▸ **WHAT THE TASK ASKS**:
Every line below that carries the word "range" needs to be copied.

▸ **MATERIAL TO PROCESS**:
------------------------------------

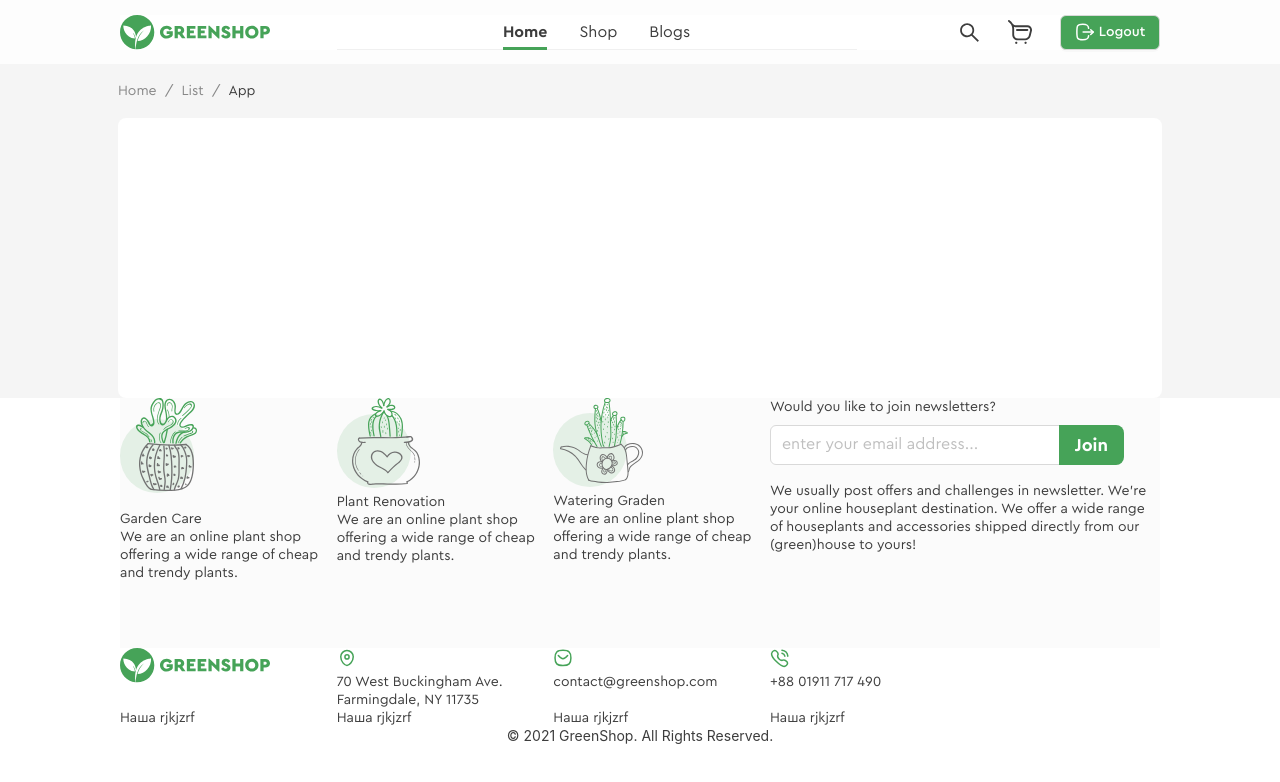
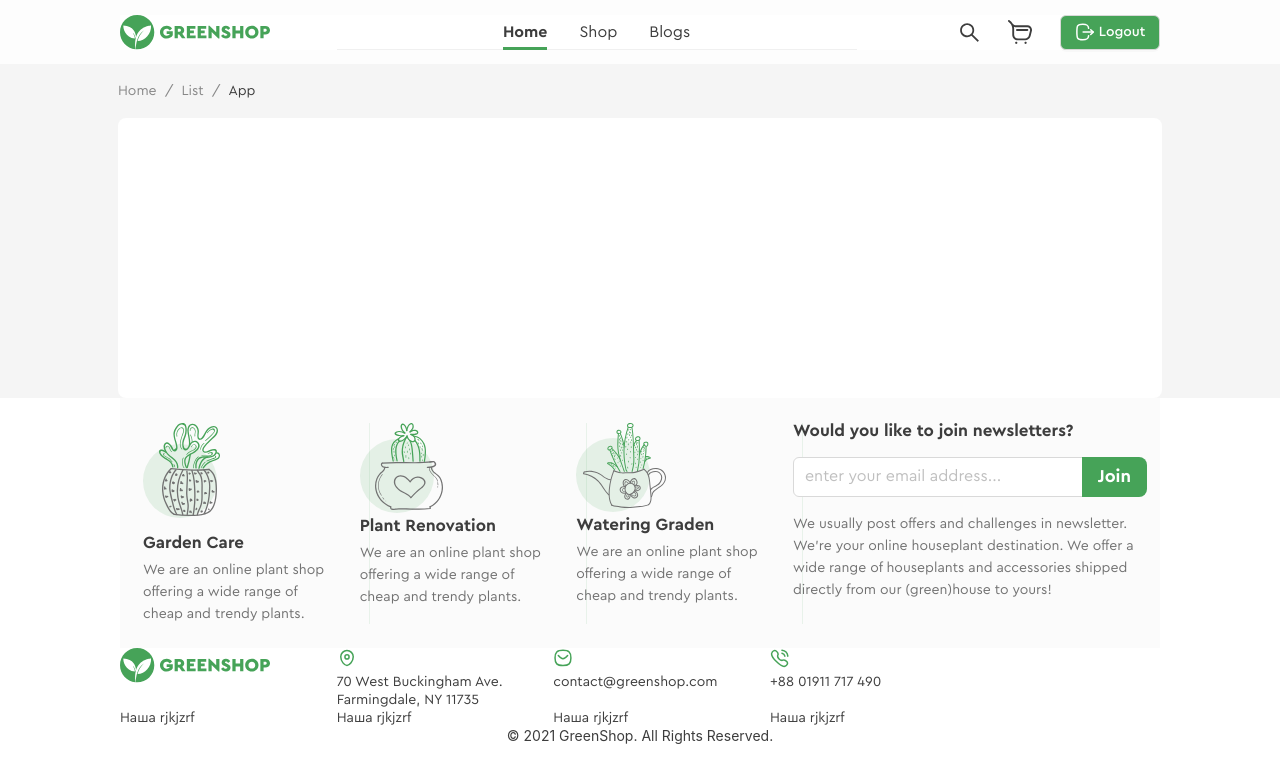
Before and after one commit to Svetlana148/Online_shop, a React (Create React App) app: page / in a window 1280 px wide. Shown: the top 782 px of the page. Built offline with nearby package versions, Linux system fonts and the light colour scheme.

Commit message:
Scrum-16 small bug is fixed

```diff
--- a/src/components/AppFooter/AppFooter.module.css
+++ b/src/components/AppFooter/AppFooter.module.css
@@ -63,7 +63,6 @@
 	font-size: 17px;
 	line-height: 94%;
 	margin: 0 0 9px 0;
-
 }
 
 .appFooter_row1_card_text {
@@ -103,7 +102,7 @@
 	/* background-color: rgb(192, 192, 161); */
 }
 
-.appFooter_row1_card_container4 {
+.appFooter_row1_card4_container {
 	padding: 25px 35px  0 23px;
 }
 
@@ -128,7 +127,7 @@
 	background-color: beige;
 }
 
-.appFooter_row1_card_container {
+.appFooter_row2_card_container {
 	display: flex;
 	flex-direction: row;
 	/* padding: 25px 0 24px 23px; */
--- a/src/components/AppFooter/AppFooter.tsx
+++ b/src/components/AppFooter/AppFooter.tsx
@@ -39,66 +39,68 @@ const AppFooter:React.FC<PropsType> = (props) => {
 			<Row className={s.appFooter_row1}>
 				<Col span={5}>
 						{/* ---------1 карточка-----------------------  */}
-						<div className={s.appFooter_card_row1}>
-							<div className={s.appFooter_card_row1_container}>
+						<div className={s.appFooter_row1_card}>
+							<div className={s.appFooter_row1_card_container}>
 								<div  className={s.AppFooter_row1_img1}>
 									<img  src={AppFooter_img1} alt="" />
 								</div>
 
-								<div className={s.appFooter_card_title}>Garden Care</div>
+								<div className={s.appFooter_row1_card_title}>Garden Care</div>
 
-								<div className={s.appFooter_card_text}>
+								<div className={s.appFooter_row1_card_text}>
 									We are an online plant shop
 									offering a wide range of cheap
 									and trendy plants.
 								</div>
 							</div>
-							<div className={s.appFooter_card_divider}></div>
+							<div className={s.appFooter_row1_card_divider}></div>
 						</div>
 				</Col>
 
+
+
+				{/* ---------2 карточка-----------------------  */}
 				<Col span={5}>
-						{/* ---------2 карточка-----------------------  */}
-						<div className={s.appFooter_card_row1}>
-							<div className={s.appFooter_card_row1_container}>
+						<div className={s.appFooter_row1_card}>
+							<div className={s.appFooter_row1_card_container}>
 								<div  className={s.AppFooter_row1_img2}>
 									<img  src={AppFooter_img2} alt="" />
 								</div>
 
-								<div className={s.appFooter_card_title}>Plant Renovation</div>
+								<div className={s.appFooter_row1_card_title}>Plant Renovation</div>
 
-								<div className={s.appFooter_card_text}>
+								<div className={s.appFooter_row1_card_text}>
 								We are an online plant shop offering a wide range of cheap and trendy plants.
 								</div>
 							</div>
-							<div className={s.appFooter_card_divider}></div>
+							<div className={s.appFooter_row1_card_divider}></div>
 						</div>
 				</Col>
 
 
 				<Col span={5}>
 						{/* ---------3 карточка-----------------------  */}
-						<div className={s.appFooter_card_row1}>
-							<div className={s.appFooter_card_row1_container}>
+						<div className={s.appFooter_row1_card}>
+							<div className={s.appFooter_row1_card_container}>
 								<div  className={s.AppFooter_row1_img3}>
 									<img  src={AppFooter_img3} alt="" />
 								</div>
 
-								<div className={s.appFooter_card_title}>Watering Graden</div>
+								<div className={s.appFooter_row1_card_title}>Watering Graden</div>
 
-								<div className={s.appFooter_card_text}>
+								<div className={s.appFooter_row1_card_text}>
 								We are an online plant shop offering a wide range of cheap and trendy plants.
 								</div>
 							</div>
-							<div className={s.appFooter_card_divider}></div>
+							<div className={s.appFooter_row1_card_divider}></div>
 						</div>
 				</Col>
 
 				<Col span={9}>
 						{/* ---------4 карточка-----------------------  */}
-						<div className={s.appFooter_card4_row1}>
-							<div className={s.appFooter_card_row1_container4}>
-								<div className={s.appFooter_card_title}>Would you like to join newsletters?</div>
+						<div className={s.appFooter_row1_card4}>
+							<div className={s.appFooter_row1_card4_container}>
+								<div className={s.appFooter_row1_card_title}>Would you like to join newsletters?</div>
 								<div>
 
 								<ConfigProvider
@@ -121,7 +123,7 @@ const AppFooter:React.FC<PropsType> = (props) => {
 								</ConfigProvider>
 
 								</div>
-								<div className={s.appFooter_card_text}>
+								<div className={s.appFooter_row1_card_text}>
 								We usually post offers and challenges in newsletter.
 								We’re your online houseplant destination. We offer a wide
 								range of houseplants and accessories shipped directly
@@ -134,7 +136,7 @@ const AppFooter:React.FC<PropsType> = (props) => {
 
 
 
-
+{/* ---------2 Row-----------------------  */}
 
 			<Row className={s.Appfooter_row2}>
 
```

------------------------------------

▸ **ANSWER TO THIS TASK**:
 									offering a wide range of cheap
 								We are an online plant shop offering a wide range of cheap and trendy plants.
 								We are an online plant shop offering a wide range of cheap and trendy plants.
 								range of houseplants and accessories shipped directly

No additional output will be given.